Born in New York in 1831, George Pullman was a builder from the start. His father worked on the Erie Canal and even invented a tool to use jackscrews to move entire buildings out of the canal’s path. When he died in 1853, young George picked up right where he left off, heading the family business and moving 20 more buildings to allow the canal to come through.

In 1857 he came to Chicago, where it was clear that his skill was desperately needed. The city leaders envisioned a grand metropolis on the shores of Lake Michigan, but found that the swampy ground made it difficult to build. By jacking up the buildings, Pullman found a way not only to construct large structures, but also to build the kind of water and sewer system a large city would require.

By this time, Chicago was a railroad town, quickly becoming the primary rail junction of the central United States. The future, Pullman saw, was in railroads, especially in comfortable passenger rail cars, and in 1859 he unveiled the first luxurious Pullman sleeper car. The new accommodations were an immediate hit, far superior to the cramped, dirty and poorly-ventilated sleeper cars on other rail lines.
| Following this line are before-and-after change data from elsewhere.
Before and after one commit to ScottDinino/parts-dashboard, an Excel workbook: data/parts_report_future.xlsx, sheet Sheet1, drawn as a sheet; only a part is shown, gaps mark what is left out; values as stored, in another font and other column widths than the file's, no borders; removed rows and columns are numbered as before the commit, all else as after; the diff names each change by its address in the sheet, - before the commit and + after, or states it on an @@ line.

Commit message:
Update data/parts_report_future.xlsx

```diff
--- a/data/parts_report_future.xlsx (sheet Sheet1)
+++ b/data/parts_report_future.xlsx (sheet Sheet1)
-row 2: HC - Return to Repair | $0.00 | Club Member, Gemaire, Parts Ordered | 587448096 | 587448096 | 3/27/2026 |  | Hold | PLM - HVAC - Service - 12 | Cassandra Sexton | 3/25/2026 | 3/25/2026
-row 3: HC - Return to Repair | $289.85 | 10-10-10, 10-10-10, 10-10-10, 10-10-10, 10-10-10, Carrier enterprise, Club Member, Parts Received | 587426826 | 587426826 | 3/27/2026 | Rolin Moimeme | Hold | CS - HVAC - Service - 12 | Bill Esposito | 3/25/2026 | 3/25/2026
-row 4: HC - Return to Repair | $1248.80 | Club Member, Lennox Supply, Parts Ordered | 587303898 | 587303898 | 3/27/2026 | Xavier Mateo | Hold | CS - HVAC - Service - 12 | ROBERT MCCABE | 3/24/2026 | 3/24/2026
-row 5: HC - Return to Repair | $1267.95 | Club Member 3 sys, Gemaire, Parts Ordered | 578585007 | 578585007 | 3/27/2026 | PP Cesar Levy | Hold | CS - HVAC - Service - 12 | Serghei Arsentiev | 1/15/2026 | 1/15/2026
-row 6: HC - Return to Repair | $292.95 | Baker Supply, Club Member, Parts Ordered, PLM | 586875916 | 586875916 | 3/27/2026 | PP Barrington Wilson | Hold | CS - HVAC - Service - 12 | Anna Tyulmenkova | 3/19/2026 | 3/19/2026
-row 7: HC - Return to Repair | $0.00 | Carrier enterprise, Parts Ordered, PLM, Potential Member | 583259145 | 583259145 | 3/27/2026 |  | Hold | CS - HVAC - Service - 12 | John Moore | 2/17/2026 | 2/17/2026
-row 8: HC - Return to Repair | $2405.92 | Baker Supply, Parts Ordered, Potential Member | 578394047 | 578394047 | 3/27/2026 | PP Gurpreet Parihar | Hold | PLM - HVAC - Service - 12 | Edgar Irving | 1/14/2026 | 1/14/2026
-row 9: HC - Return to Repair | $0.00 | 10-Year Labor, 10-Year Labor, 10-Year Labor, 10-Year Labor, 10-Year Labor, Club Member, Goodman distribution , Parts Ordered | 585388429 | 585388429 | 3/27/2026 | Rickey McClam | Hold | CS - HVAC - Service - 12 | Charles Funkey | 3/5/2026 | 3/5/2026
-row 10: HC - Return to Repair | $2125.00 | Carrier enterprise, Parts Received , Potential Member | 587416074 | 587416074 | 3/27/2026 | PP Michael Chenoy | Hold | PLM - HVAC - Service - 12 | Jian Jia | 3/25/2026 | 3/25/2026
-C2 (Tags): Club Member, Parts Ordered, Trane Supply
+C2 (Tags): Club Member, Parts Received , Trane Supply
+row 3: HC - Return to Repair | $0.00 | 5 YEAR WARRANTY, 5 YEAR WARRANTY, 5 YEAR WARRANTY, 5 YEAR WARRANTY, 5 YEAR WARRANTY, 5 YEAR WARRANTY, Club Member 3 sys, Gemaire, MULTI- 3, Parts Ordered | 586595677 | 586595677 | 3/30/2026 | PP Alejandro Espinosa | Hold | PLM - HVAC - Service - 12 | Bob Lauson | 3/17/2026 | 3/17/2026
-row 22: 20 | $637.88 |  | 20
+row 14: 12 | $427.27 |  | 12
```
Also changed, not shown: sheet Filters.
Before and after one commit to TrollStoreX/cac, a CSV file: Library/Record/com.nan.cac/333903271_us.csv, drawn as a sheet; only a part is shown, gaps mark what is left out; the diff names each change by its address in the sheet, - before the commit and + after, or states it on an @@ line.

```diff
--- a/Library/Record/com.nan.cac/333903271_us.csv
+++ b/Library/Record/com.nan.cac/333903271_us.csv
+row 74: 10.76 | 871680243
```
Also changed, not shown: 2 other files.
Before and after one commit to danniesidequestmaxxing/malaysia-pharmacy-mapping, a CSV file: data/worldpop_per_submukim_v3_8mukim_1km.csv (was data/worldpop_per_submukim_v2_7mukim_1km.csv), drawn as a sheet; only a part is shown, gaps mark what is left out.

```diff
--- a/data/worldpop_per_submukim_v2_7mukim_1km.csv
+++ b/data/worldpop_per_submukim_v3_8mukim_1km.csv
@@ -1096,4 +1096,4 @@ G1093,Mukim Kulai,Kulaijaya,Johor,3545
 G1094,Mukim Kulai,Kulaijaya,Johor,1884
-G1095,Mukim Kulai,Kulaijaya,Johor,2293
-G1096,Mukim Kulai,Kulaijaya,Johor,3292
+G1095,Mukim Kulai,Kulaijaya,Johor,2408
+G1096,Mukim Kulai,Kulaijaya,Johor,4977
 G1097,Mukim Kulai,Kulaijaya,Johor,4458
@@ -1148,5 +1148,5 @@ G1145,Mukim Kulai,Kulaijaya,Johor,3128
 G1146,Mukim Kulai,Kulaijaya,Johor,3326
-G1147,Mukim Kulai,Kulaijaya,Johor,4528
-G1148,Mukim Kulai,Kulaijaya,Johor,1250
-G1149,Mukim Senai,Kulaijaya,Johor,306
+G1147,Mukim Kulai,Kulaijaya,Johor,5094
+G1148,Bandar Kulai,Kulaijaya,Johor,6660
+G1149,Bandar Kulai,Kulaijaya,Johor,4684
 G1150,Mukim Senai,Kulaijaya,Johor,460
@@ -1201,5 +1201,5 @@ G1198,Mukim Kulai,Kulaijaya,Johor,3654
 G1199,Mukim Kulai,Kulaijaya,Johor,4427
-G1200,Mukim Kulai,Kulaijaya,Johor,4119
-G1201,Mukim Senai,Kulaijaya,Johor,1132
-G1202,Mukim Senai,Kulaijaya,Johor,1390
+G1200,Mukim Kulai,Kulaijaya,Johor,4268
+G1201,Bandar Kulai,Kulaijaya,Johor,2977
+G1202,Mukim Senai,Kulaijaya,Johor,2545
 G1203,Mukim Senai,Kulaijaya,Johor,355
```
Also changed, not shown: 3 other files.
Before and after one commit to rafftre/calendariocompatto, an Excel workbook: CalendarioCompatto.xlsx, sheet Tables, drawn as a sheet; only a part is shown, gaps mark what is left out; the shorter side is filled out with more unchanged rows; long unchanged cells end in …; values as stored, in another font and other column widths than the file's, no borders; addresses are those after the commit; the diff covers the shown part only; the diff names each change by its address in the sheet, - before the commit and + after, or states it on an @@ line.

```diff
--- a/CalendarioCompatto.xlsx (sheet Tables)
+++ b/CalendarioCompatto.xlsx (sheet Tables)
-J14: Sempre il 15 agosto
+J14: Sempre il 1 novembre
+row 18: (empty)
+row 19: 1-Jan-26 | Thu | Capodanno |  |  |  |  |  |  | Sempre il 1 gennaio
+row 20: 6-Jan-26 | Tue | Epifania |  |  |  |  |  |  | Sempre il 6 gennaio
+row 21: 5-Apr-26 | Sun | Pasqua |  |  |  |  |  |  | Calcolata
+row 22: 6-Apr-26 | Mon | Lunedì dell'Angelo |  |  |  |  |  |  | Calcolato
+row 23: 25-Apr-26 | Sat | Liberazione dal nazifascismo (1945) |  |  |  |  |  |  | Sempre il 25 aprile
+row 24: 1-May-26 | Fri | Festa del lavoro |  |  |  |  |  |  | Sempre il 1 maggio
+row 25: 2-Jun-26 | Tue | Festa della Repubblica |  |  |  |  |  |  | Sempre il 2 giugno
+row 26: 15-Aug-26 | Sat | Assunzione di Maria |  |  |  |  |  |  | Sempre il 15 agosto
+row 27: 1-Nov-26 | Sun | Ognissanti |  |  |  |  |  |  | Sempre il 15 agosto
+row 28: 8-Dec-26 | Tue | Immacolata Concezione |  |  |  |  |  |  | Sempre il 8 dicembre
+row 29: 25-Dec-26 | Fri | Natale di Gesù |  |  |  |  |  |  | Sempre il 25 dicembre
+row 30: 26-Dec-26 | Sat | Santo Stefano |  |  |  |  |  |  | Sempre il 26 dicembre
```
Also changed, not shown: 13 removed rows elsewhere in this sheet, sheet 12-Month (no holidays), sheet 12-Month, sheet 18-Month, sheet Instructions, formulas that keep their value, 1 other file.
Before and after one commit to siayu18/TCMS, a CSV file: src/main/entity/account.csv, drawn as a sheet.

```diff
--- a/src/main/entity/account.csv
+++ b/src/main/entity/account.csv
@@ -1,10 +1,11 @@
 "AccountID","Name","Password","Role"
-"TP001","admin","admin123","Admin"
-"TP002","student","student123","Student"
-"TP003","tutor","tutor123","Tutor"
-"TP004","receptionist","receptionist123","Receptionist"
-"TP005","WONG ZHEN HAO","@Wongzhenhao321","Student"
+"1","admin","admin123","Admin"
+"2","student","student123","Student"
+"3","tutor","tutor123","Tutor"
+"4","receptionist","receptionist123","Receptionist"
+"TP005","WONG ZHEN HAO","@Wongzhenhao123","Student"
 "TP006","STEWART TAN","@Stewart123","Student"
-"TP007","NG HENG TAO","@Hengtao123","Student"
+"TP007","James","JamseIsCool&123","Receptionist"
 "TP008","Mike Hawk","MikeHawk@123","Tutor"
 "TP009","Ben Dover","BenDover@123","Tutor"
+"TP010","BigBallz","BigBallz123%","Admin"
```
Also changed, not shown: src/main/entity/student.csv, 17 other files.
Several Pullman cars were even included in the funeral train which brought Abraham Lincoln’s body back to Illinois in 1865.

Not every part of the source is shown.